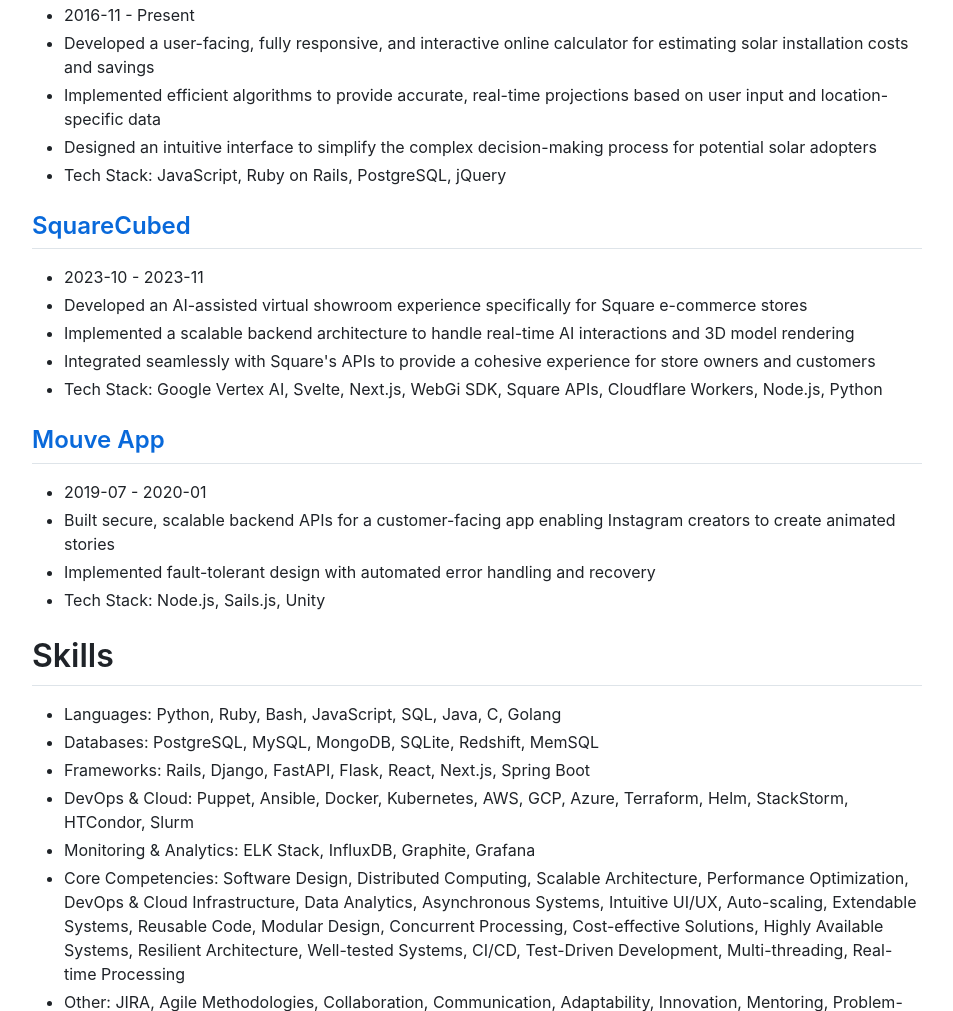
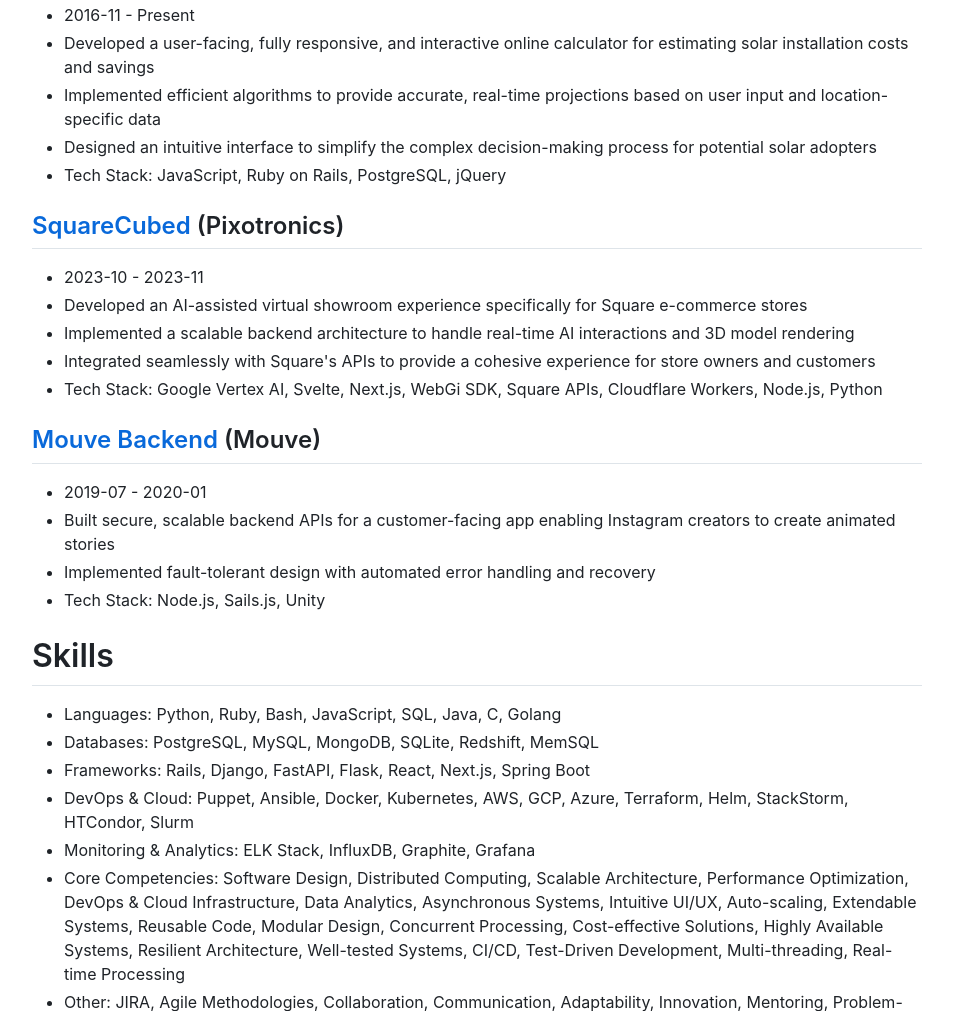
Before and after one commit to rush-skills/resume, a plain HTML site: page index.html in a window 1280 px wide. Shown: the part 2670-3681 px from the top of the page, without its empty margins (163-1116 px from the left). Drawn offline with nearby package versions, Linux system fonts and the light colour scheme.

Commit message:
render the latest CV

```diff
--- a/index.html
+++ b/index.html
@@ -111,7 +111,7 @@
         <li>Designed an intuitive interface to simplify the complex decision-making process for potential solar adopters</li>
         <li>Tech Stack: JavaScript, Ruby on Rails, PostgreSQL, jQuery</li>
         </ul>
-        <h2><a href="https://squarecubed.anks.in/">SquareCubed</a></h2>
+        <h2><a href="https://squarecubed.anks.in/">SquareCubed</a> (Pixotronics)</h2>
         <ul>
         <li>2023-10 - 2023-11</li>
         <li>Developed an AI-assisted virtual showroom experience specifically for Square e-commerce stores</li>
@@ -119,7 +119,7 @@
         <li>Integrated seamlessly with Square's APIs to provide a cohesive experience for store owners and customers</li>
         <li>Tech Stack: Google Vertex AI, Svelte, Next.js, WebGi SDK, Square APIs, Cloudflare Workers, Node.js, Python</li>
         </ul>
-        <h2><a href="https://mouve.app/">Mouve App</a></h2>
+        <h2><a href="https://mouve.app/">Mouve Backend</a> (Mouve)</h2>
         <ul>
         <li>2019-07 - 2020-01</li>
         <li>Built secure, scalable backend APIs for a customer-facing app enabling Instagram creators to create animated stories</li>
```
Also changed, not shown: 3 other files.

◆ **Task details**
The copy you produce must match the entries above exactly, except that it has no pictures.

◆ **Solved exercise**
Before and after one commit to rush-skills/resume, a plain HTML site: page index.html in a window 1280 px wide. Shown: the part 2670-3681 px from the top of the page, without its empty margins (163-1116 px from the left). Drawn offline with nearby package versions, Linux system fonts and the light colour scheme.

Commit message:
render the latest CV

```diff
--- a/index.html
+++ b/index.html
@@ -111,7 +111,7 @@
         <li>Designed an intuitive interface to simplify the complex decision-making process for potential solar adopters</li>
         <li>Tech Stack: JavaScript, Ruby on Rails, PostgreSQL, jQuery</li>
         </ul>
-        <h2><a href="https://squarecubed.anks.in/">SquareCubed</a></h2>
+        <h2><a href="https://squarecubed.anks.in/">SquareCubed</a> (Pixotronics)</h2>
         <ul>
         <li>2023-10 - 2023-11</li>
         <li>Developed an AI-assisted virtual showroom experience specifically for Square e-commerce stores</li>
@@ -119,7 +119,7 @@
         <li>Integrated seamlessly with Square's APIs to provide a cohesive experience for store owners and customers</li>
         <li>Tech Stack: Google Vertex AI, Svelte, Next.js, WebGi SDK, Square APIs, Cloudflare Workers, Node.js, Python</li>
         </ul>
-        <h2><a href="https://mouve.app/">Mouve App</a></h2>
+        <h2><a href="https://mouve.app/">Mouve Backend</a> (Mouve)</h2>
         <ul>
         <li>2019-07 - 2020-01</li>
         <li>Built secure, scalable backend APIs for a customer-facing app enabling Instagram creators to create animated stories</li>
```
Also changed, not shown: 3 other files.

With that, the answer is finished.